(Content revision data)
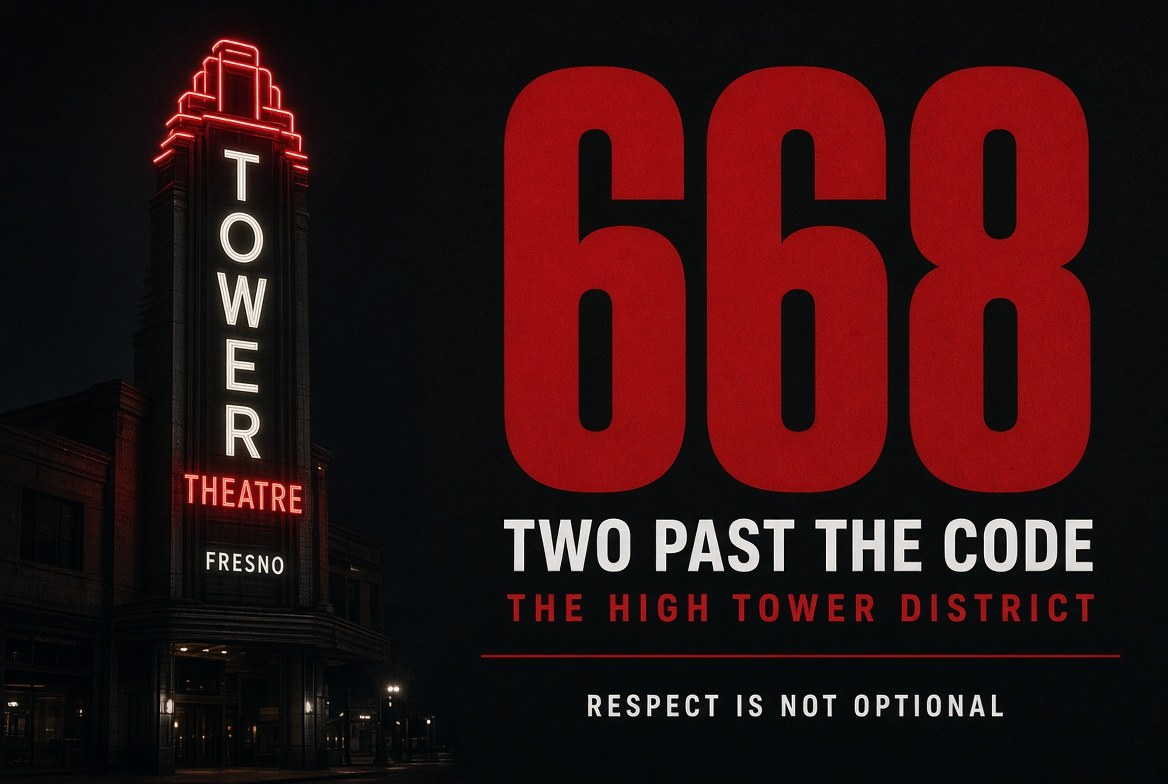
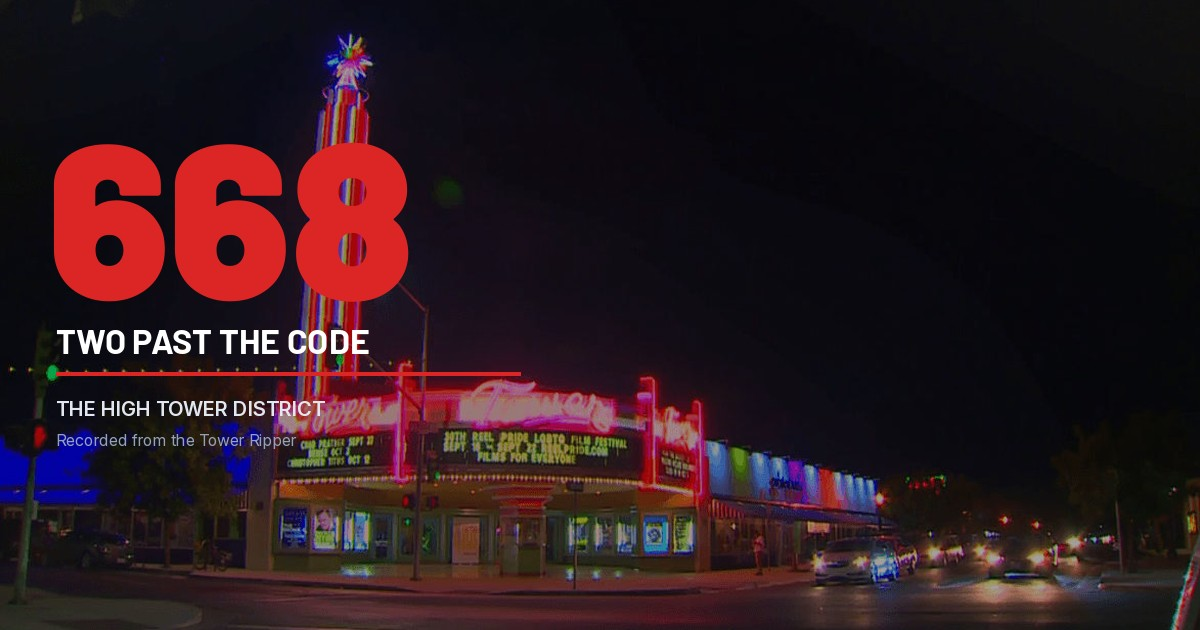
iSH

diff --git a/ht-668/index.html b/ht-668/index.html
@@ -4,7 +4,7 @@
   <meta charset="UTF-8" />
   <meta name="viewport" content="width=device-width, initial-scale=1" />
   <title>668 | THE HIGH TOWER DISTRICT</title>
-  <meta name="description" content="THE HIGH TOWER DISTRICT is 668 members. Two past the Rush 2049 code that flips the track mid-race. The cabinet wanted 666. The street tried to invert the map. The group kept the original line." />
+  <meta name="description" content="THE HIGH TOWER DISTRICT is 668 members. Two past the Rush 2049 code. The count was taken from the Tower Ripper, the custom build that took $750 in Profile Racing hubs from Todd Lyons and SE Bikes." />
   <link rel="preconnect" href="https://fonts.googleapis.com" />
   <link rel="preconnect" href="https://fonts.gstatic.com" crossorigin />
   <link href="https://fonts.googleapis.com/css2?family=Inter:wght@400;500;600;700&family=Playfair+Display:wght@600;700&display=swap" rel="stylesheet" />
@@ -12,17 +12,17 @@
   <meta property="og:type" content="article" />
   <meta property="og:site_name" content="THE HIGH TOWER DISTRICT" />
   <meta property="og:title" content="668 — Two Past the Code" />
-  <meta property="og:description" content="Public group. 668 members. Two seats past the keypad that mirrors the world while your friend is still driving. Respect is not optional." />
+  <meta property="og:description" content="Public group. 668 members. Recorded from the Tower Ripper. Two seats past the keypad that mirrors the world mid-race." />
   <meta property="og:url" content="https://stories.ahightower.com/ht-668/" />
-  <meta property="og:image" content="https://stories.ahightower.com/ht-668/images/og-card.jpg" />
-  <meta property="og:image:secure_url" content="https://stories.ahightower.com/ht-668/images/og-card.jpg" />
+  <meta property="og:image" content="https://stories.ahightower.com/ht-668/images/og-668.jpg" />
+  <meta property="og:image:secure_url" content="https://stories.ahightower.com/ht-668/images/og-668.jpg" />
   <meta property="og:image:width" content="1200" />
   <meta property="og:image:height" content="630" />
-  <meta property="og:image:alt" content="668 TWO PAST THE CODE. THE HIGH TOWER DISTRICT. Respect is not optional." />
+  <meta property="og:image:alt" content="Real Tower Theatre neon at Wishon and Olive. 668. Two past the code. THE HIGH TOWER DISTRICT. Tower Ripper." />
   <meta name="twitter:card" content="summary_large_image" />
   <meta name="twitter:title" content="668 — Two Past the Code" />
-  <meta name="twitter:description" content="The cabinet wanted 666. The group is 668. Two extra people who did not take the inverted track." />
-  <meta name="twitter:image" content="https://stories.ahightower.com/ht-668/images/og-card.jpg" />
+  <meta name="twitter:description" content="The cabinet wanted 666. The group is 668. The admin was on the Tower Ripper." />
+  <meta name="twitter:image" content="https://stories.ahightower.com/ht-668/images/og-668.jpg" />
   <style>
     body { font-family: Inter, system-ui, sans-serif; }
     h1, h2, h3 { font-family: "Playfair Display", Georgia, serif; }
@@ -39,55 +39,63 @@
   <header class="bg-slate-900 text-white">
     <div class="max-w-3xl mx-auto px-4 pt-10 pb-8">
       <p class="text-xs uppercase tracking-widest text-red-400 mb-3">Civic record · 4 September 2026</p>
-      <h1 class="text-5xl md:text-6xl leading-tight mb-4">668</h1>
-      <p class="text-lg text-slate-300 max-w-2xl">Two past the code. Public group. Same day the 666# story went up. The number on the keypad was a warning. The number on the group is a count of people who stayed on the original track.</p>
+      <h1 class="text-5xl md:text-5xl leading-tight mb-4">668</h1>
+      <p class="text-lg text-slate-300 max-w-2xl">Two past the code. Public group. Same day the 666# story went up. The number was not taken on foot from Fulton to Van Ness. It was taken from the saddle of the Tower Ripper.</p>
     </div>
   </header>
 
   <main class="max-w-3xl mx-auto px-4 py-10 space-y-12">
 
     <figure>
-      <img src="images/og-card.jpg" alt="668 two past the code civic card" class="w-full rounded-lg shadow" />
-      <figcaption class="text-sm text-slate-500 mt-2">668. Two past the code. THE HIGH TOWER DISTRICT. Respect is not optional.</figcaption>
+      <img src="images/og-668.jpg" alt="Real Tower Theatre neon at night with 668 type overlaid" class="w-full rounded-lg shadow" />
+      <figcaption class="text-sm text-slate-500 mt-2">Wishon and Olive. The actual building. Type added. No generated marquee, no invented architecture.</figcaption>
     </figure>
 
     <section>
       <h2 class="text-3xl mb-4">The counter</h2>
-      <p class="mb-4 leading-relaxed">At 5:04 p.m. on 4 September 2026 the public group read like this. THE HIGH TOWER DISTRICT. Public. 668 members. Invite. Manage. Featured. You. About. Photos. Events.</p>
-      <p class="mb-4 leading-relaxed">Twenty-two minutes earlier the administrator had posted the civic record for the walk from Fulton toward Van Ness. The link was stories.ahightower.com/rush-666. The card said 666#. Mirror the Track Mid-Race. PC 415. Battery of a kind man. Knives in the headband. Then the loaded question. Were you antagonizing?</p>
-      <p class="mb-4 leading-relaxed">The story and the membership number landed on the same afternoon. That is not branding. That is a timestamp.</p>
+      <p class="mb-4 leading-relaxed">At 5:04 p.m. on 4 September 2026 the public group read like this. THE HIGH TOWER DISTRICT. Public. 668 members.</p>
+      <p class="mb-4 leading-relaxed">Twenty-two minutes earlier the administrator posted the civic record for the downtown walk. The link was stories.ahightower.com/rush-666. The card said 666#. Mirror the Track Mid-Race. PC 415. Battery of a kind man. Knives in the headband. Then the loaded question.</p>
+      <p class="mb-4 leading-relaxed">The man who put hands on a kind stranger walked from Fulton toward Van Ness. The administrator who recorded after the contact was not on that walk. He was on the Tower Ripper.</p>
     </section>
 
     <figure>
-      <img src="images/group-668.jpg" alt="Facebook group header showing THE HIGH TOWER DISTRICT at 668 members" class="w-full rounded-lg shadow" />
-      <figcaption class="text-sm text-slate-500 mt-2">THE HIGH TOWER DISTRICT. Public. 668 members. 4 September 2026, 5:04 p.m. The 666# story is the featured post.</figcaption>
+      <img src="images/group-668.jpg" alt="Facebook group at 668 members, 5:04 p.m. September 4, 2026" class="w-full rounded-lg shadow" />
+      <figcaption class="text-sm text-slate-500 mt-2">THE HIGH TOWER DISTRICT. Public. 668 members. 4 September 2026, 5:04 p.m. Phone clock on the real group cover.</figcaption>
     </figure>
 
     <section>
+      <h2 class="text-3xl mb-4">The Tower Ripper</h2>
+      <p class="mb-4 leading-relaxed">The Tower Ripper is the custom plus-size build that already has its own record in this archive. In 2019 SE Bikes brand manager Todd Lyons shipped $750 retail of Profile Racing hubs to 721 E La Sierra Dr. Front hub $250. Rear hub $500. Awarded for a fully custom Beastmode-platform bike built in the Tower District. The hubs are still on the bike.</p>
+      <p class="mb-4 leading-relaxed">Chrome frame. HIGHTOWER and Tower District branding laid down by Driftwell / Jeremy. Single-bungee JBL mount that does not slip under real local riding. Controlled sidewalk wheelies on these blocks since 2019. That is the OG record, not a speech from a councilman about bike lanes destroying streets.</p>
+      <p class="mb-4 leading-relaxed">The full parts record, the shipping confirmation, the SE Bikes post, and the RRD Blocks frame are already published.</p>
+      <p class="mb-4 leading-relaxed"><a class="text-blue-800 underline font-medium" href="https://stories.ahightower.com/td-wheelie/">The OG Record · $750 Profile Racing hubs</a></p>
+    </section>
+
+    <section>
       <h2 class="text-3xl mb-4">What 666 was</h2>
-      <p class="mb-4 leading-relaxed">On a San Francisco Rush 2049 sit-down cabinet, 666# is the mid-race code that mirrors the entire track while another man is still driving. Left becomes right. The line he paid a coin to learn is now a lie. He has not crashed. The world just flipped under his hands.</p>
-      <p class="mb-4 leading-relaxed">That is programmed sadism. Not gore. Not a kill screen. Just the quiet decision to invert another man's map without asking.</p>
-      <p class="mb-4 leading-relaxed">The street version arrived the same week. A kind man was hit on a public walk. The camera came out after the contact, for identity, in daylight, on civic concrete. Then came the flip. You cannot record me. Then the loaded question inside the group. Were you antagonizing?</p>
+      <p class="mb-4 leading-relaxed">On a San Francisco Rush 2049 sit-down cabinet, 666# mirrors the entire track while another man is still driving. Left becomes right. The line he paid a coin to learn is now a lie. He has not crashed. The world just flipped under his hands.</p>
+      <p class="mb-4 leading-relaxed">That is programmed sadism. Not gore. Just the quiet decision to invert another man's map without asking.</p>
+      <p class="mb-4 leading-relaxed">The street version is in the 666# story. A kind man was hit on a public walk. The camera came out after the contact, for identity, in daylight. Then the flip. You cannot record me. Then the loaded question inside the group. Were you antagonizing?</p>
       <p class="mb-4 leading-relaxed">Flip the map. Make the reporter the subject. Make the predator the aggrieved party. 666# for civic life.</p>
+      <p class="mb-4 leading-relaxed"><a class="text-blue-800 underline font-medium" href="https://stories.ahightower.com/rush-666/">666# — Mirror the Track Mid-Race</a></p>
     </section>
 
     <figure>
-      <img src="images/tower-668.jpg" alt="Tower Theatre at dusk with marquee reading HIGH TOWER DISTRICT 668 MEMBERS" class="w-full rounded-lg shadow" />
-      <figcaption class="text-sm text-slate-500 mt-2">Wishon and Olive. The tower that named the district. The count on the marquee is the count in the group.</figcaption>
+      <img src="images/tower-night.jpg" alt="Tower Theatre neon at Wishon and Olive, real night photograph" class="w-full rounded-lg shadow" />
+      <figcaption class="text-sm text-slate-500 mt-2">The tower that named the district. File photograph of the real corner. Not a generated building.</figcaption>
     </figure>
 
     <section>
       <h2 class="text-3xl mb-4">Two extra seats</h2>
-      <p class="mb-4 leading-relaxed">666 would have been a clean omen. Easy to post. Easy to joke about. Easy to let the number do the talking so nobody has to.</p>
+      <p class="mb-4 leading-relaxed">666 would have been a clean omen. Easy to post. Easy to let the number do the talking.</p>
       <p class="mb-4 leading-relaxed">The group did not stop on the omen. It went to 668.</p>
-      <p class="mb-4 leading-relaxed">Two extra people. Two extra accounts that joined after the inverted-track number. Two extra pairs of eyes that did not need the map flipped in order to stay.</p>
-      <p class="mb-4 leading-relaxed">A public crime-watch group in the Tower District is not a concert count. It is not a merch drop. It is 668 people who can see a sidewalk, a loaded question, and a rule that says respect is not optional.</p>
-      <p class="mb-4 leading-relaxed">The two extra seats are the point. The code wanted the world mirrored. The membership kept the original line.</p>
+      <p class="mb-4 leading-relaxed">Two extra people after the inverted-track number. Two extra accounts that joined a public crime-watch room in ZIP 93728 and did not need the map flipped in order to stay.</p>
+      <p class="mb-4 leading-relaxed">A membership count next to a battery story is not a party hat. It is proof the room did not empty when the map tried to flip. The two extra seats are the point. The code wanted the world mirrored. The membership kept the original line.</p>
     </section>
 
     <section>
       <h2 class="text-3xl mb-4">What this group actually is</h2>
-      <p class="mb-4 leading-relaxed">THE HIGH TOWER DISTRICT is a public Facebook group for the streets around the Tower Theatre, ZIP 93728, and the people who live, work, walk, and record here.</p>
+      <p class="mb-4 leading-relaxed">THE HIGH TOWER DISTRICT is a public Facebook group for the streets around the Tower Theatre and the people who live, work, ride, walk, and record here.</p>
       <ul class="list-disc pl-5 space-y-2 mb-4 leading-relaxed">
         <li>Bands, bikes, eateries, porches, alleys, and the civic record.</li>
         <li>Crime watch without turning the feed into a hunting license.</li>
@@ -95,20 +103,14 @@
         <li>No flipping the map on a witness.</li>
         <li>Admin rights exist so the group does not become the audience the sadist needs.</li>
       </ul>
-      <p class="mb-4 leading-relaxed">Six hundred members was the first public mark. The 600 celebration was a video. 668 is quieter and heavier. It arrived on the same day as a battery, a camera, a false claim about recording law, and a loaded question aimed at the administrator.</p>
-      <p class="mb-4 leading-relaxed">A milestone that shows up next to that record is not a party hat. It is proof the room did not empty when the map tried to flip.</p>
+      <p class="mb-4 leading-relaxed">Six hundred members was the first public mark. 668 arrived on the same day as a battery, a camera from a custom bike, a false claim about recording law, and a loaded question aimed at the administrator.</p>
     </section>
-
-    <figure>
-      <img src="images/tower-night.jpg" alt="Tower Theatre neon at night, Fresno" class="w-full rounded-lg shadow" />
-      <figcaption class="text-sm text-slate-500 mt-2">The neon that still holds the corner. The district was named for this building. The group was named for the work around it.</figcaption>
-    </figure>
 
     <section>
       <h2 class="text-3xl mb-4">The work at 668</h2>
-      <p class="mb-4 leading-relaxed">Document the predator. Name the fallacy when someone tries to flip the map. Keep the group clean. That is the work. It was the work at 80 members. It is the work at 668.</p>
-      <p class="mb-4 leading-relaxed">The next number will not be magic either. 700 will not baptize anyone. 1,000 will not make a loaded question honest. The count is only useful if the original track stays the original track.</p>
-      <p class="mb-4 leading-relaxed">If you just joined: read the 666# story first. Then look at the sidewalk you actually walk. Then decide whether you are here to keep orientation or to enjoy watching someone else lose it.</p>
+      <p class="mb-4 leading-relaxed">Document the predator. Name the fallacy when someone tries to flip the map. Keep the group clean. That is the work. It was the work at 80 members. It is the work at 668. It is the same work that put Profile Racing hubs on a Tower District bike in 2019 and kept them there.</p>
+      <p class="mb-4 leading-relaxed">The next number will not be magic. 700 will not baptize anyone. 1,000 will not make a loaded question honest. The count is only useful if the original track stays the original track.</p>
+      <p class="mb-4 leading-relaxed">If you just joined: read the 666# story. Read the Tower Ripper record. Then look at the sidewalk you actually use. Then decide whether you are here to keep orientation or to enjoy watching someone else lose it.</p>
       <p class="mb-4 leading-relaxed">This is not a request for applause. It is a boundary with a number on it.</p>
     </section>
 
@@ -128,6 +130,14 @@
           <dd class="font-medium">4 September 2026, 5:04 p.m. PDT</dd>
         </div>
         <div>
+          <dt class="uppercase tracking-wider text-slate-500 text-xs">Position</dt>
+          <dd class="font-medium">Tower Ripper, not on foot Fulton to Van Ness</dd>
+        </div>
+        <div>
+          <dt class="uppercase tracking-wider text-slate-500 text-xs">Bike record</dt>
+          <dd class="font-medium"><a class="text-blue-800 underline" href="https://stories.ahightower.com/td-wheelie/">td-wheelie · $750 Profile Racing hubs · Todd Lyons / SE Bikes 2019</a></dd>
+        </div>
+        <div>
           <dt class="uppercase tracking-wider text-slate-500 text-xs">Same-day story</dt>
           <dd class="font-medium"><a class="text-blue-800 underline" href="https://stories.ahightower.com/rush-666/">666# — Mirror the Track Mid-Race</a></dd>
         </div>
@@ -145,7 +155,7 @@
     <section>
       <h2 class="text-3xl mb-4">Close</h2>
       <p class="mb-4 leading-relaxed">The cabinet still takes 666#. Jenny still ends the session with no refund. The street still has no pound key that restores the man who just got hit.</p>
-      <p class="mb-4 leading-relaxed">668 means two people past that machine. Two people who joined a public room that records what happens on Fulton, on Van Ness, on Echo, on the porch at 721, and on the dais when the language starts to slip.</p>
+      <p class="mb-4 leading-relaxed">668 means two people past that machine. The admin who posted the number was on the same custom bike that already beat a parts contest on the record. The group that took the number did not take the inverted track.</p>
       <p class="mb-4 leading-relaxed">Keep the track. Do not hit the code on a neighbor who is still driving.</p>
       <p class="mb-4 leading-relaxed">Within the Lord Jesus Christ. Amen.</p>
     </section>
@@ -156,7 +166,7 @@
     <div class="max-w-3xl mx-auto px-4 py-8">
       <p class="text-white font-semibold mb-1">THE HIGH TOWER DISTRICT</p>
       <p class="mb-3">Stories · Tower District, Fresno · stories.ahightower.com</p>
-      <p><a class="underline text-slate-300" href="https://stories.ahightower.com/">All stories</a> · <a class="underline text-slate-300" href="https://stories.ahightower.com/rush-666/">666#</a></p>
+      <p><a class="underline text-slate-300" href="https://stories.ahightower.com/">All stories</a> · <a class="underline text-slate-300" href="https://stories.ahightower.com/rush-666/">666#</a> · <a class="underline text-slate-300" href="https://stories.ahightower.com/td-wheelie/">Tower Ripper</a></p>
     </div>
   </footer>
 </body>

- Goal of the exercise
All lines above between those holding "the featured post.</figcaption>" and "group at 668", inclusive, must be set down unchanged, and no other line may be included.

- Your response
-      <figcaption class="text-sm text-slate-500 mt-2">THE HIGH TOWER DISTRICT. Public. 668 members. 4 September 2026, 5:04 p.m. The 666# story is the featured post.</figcaption>
+      <img src="images/group-668.jpg" alt="Facebook group at 668 members, 5:04 p.m. September 4, 2026" class="w-full rounded-lg shadow" />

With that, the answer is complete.